I am numb. I feel as though I am walking around the house in a fog. I wonder if this is what a zombie feels like, what it’s like to be living dead. It’s morbid, I know, but these are the kind of thoughts that go through my head. I have no expression. My face feels blank. My eyes are dead. I see but I don’t see what could be right in front of me. It’s just the way it is right now. I know it will get better in time. I cut myself some slack because I promised myself that I wouldn’t put any unnecessary pressure on myself. I have to do it this way if I am going to survive this.

My stomach is in knots most of the time and I usually feel like I am going to be sick several times a day. I eat because Mark puts food in front of me but I do not taste it. It is just a means to an end, something I must do in order to survive this horrible and heartbreaking tragedy. Survive it I will. It is just going to take time.

Time. Tick tock. Tick tock.

I spent most of the afternoon sitting outside on the deck. Being in the house is claustrophobic and smothering. I cannot breathe properly inside the very walls that should be bringing me comfort and making me feel safe right now but they don’t. My chest often feels like it is going to explode if I stay inside for too long. The fresh air reminds me of Dylan and it helps me better understand what the outdoors meant to him, why he often told me that being outside was the only place he could truly breathe, could truly clear his head.

I have stopped pacing, at least. I stopped the minute Dylan’s ashes were returned to me. I know where he is now and that has lessened my anxiety tremendously. Thank goodness for small mercies. I know a blessing when I see one.

It has been a rough twenty-four hours. Ryan and his dad flew out to Edmonton early yesterday morning to pack up Dylan’s belongings and to decide what to do with his furniture and such. In order to do this, Ryan texted me several photos of Dylan’s personal belongings. When I first looked at them, I felt like I had been sucker punched right in the gut. I cried. I hyperventilated. I screamed inside my head. I was sick. I cried some more. And then I took a deep breath and looked at them as I would regard a shelf of store items in our local hardware store. Decisions had to be made for we only had a small window of time, less than twelve hours, to work in.

We went back and forth over several phone calls deciding what to do with everything from a few books to clothing, snowshoes to a rugby ball, blankets to food, furniture to a Star Wars shower curtain, a laptop to a bowl of spare change on his nightstand, receipts to a coffee maker, a television set to some video games. These were the things that made up Dylan’s life and now we were making arrangements about what we wanted shipped back to Ontario, back to home, back to me, and about what we would donate or sell. At least looking at the the shower curtain made me smile. Another small mercy for which I am grateful.
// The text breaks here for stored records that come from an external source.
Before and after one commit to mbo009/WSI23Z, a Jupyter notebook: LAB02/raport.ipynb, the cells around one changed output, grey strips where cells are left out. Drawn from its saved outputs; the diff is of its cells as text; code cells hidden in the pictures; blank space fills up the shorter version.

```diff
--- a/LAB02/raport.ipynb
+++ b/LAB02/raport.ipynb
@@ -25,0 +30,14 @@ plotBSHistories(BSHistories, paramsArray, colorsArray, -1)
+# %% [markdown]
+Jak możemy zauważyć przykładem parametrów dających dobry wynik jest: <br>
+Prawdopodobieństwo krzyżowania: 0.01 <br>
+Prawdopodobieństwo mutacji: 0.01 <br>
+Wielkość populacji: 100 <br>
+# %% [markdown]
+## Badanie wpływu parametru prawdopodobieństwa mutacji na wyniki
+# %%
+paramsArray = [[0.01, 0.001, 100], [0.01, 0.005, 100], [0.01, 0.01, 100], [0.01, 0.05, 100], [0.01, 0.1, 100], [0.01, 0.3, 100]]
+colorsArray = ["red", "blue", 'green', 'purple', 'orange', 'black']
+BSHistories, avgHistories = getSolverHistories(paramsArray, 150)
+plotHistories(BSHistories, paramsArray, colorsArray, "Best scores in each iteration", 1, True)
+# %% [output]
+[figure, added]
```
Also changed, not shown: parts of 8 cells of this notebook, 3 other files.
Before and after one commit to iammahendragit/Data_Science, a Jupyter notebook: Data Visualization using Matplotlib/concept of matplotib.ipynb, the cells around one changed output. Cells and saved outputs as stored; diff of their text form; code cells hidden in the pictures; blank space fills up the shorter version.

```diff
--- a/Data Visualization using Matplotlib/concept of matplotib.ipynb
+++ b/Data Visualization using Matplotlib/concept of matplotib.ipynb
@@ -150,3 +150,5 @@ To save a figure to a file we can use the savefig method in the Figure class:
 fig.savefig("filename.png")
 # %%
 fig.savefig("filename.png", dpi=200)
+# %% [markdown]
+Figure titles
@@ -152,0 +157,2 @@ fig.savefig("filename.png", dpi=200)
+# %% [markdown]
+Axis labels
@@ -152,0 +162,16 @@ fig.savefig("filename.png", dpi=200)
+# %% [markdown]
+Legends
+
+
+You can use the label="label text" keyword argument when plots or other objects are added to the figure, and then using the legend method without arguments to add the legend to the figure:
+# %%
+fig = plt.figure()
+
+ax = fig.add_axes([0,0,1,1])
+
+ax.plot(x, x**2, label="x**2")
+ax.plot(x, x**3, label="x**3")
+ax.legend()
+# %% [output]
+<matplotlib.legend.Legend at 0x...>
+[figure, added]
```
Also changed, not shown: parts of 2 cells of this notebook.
Dylan’s life was packed up into two boxes and two duffle bags this morning, not very much if you think about it. He lived a life of simplicity and was never distracted by material things. I always admired that about him and is something I will continue to admire. He tried to be present in each and every moment of his life and he enjoyed the time he spent with those he loved without being encumbered by things. “They are just things, Mom. They really don’t mean anything to me. I have only what I need,” he would often say to me.

But these things, his things are not just something to me, they are everything to me. These are the things I will treasure for the rest of my life and will keep close to my heart. I plan on having a quilt made from his many ‘town shirts’ and maybe even pillow or two which I can hug when I need to be near him. These ‘things’ are the small mercies to come out of a senseless and terrible and horrible and heartbreaking tragedy whose only purpose will now be to comfort me in the days ahead as I mourn him and miss him and remember him and love him and smile because of him.

Small mercies. Thank goodness I have them. Thank goodness I can see them despite my numbness, despite my grief, despite myself.

Thank goodness.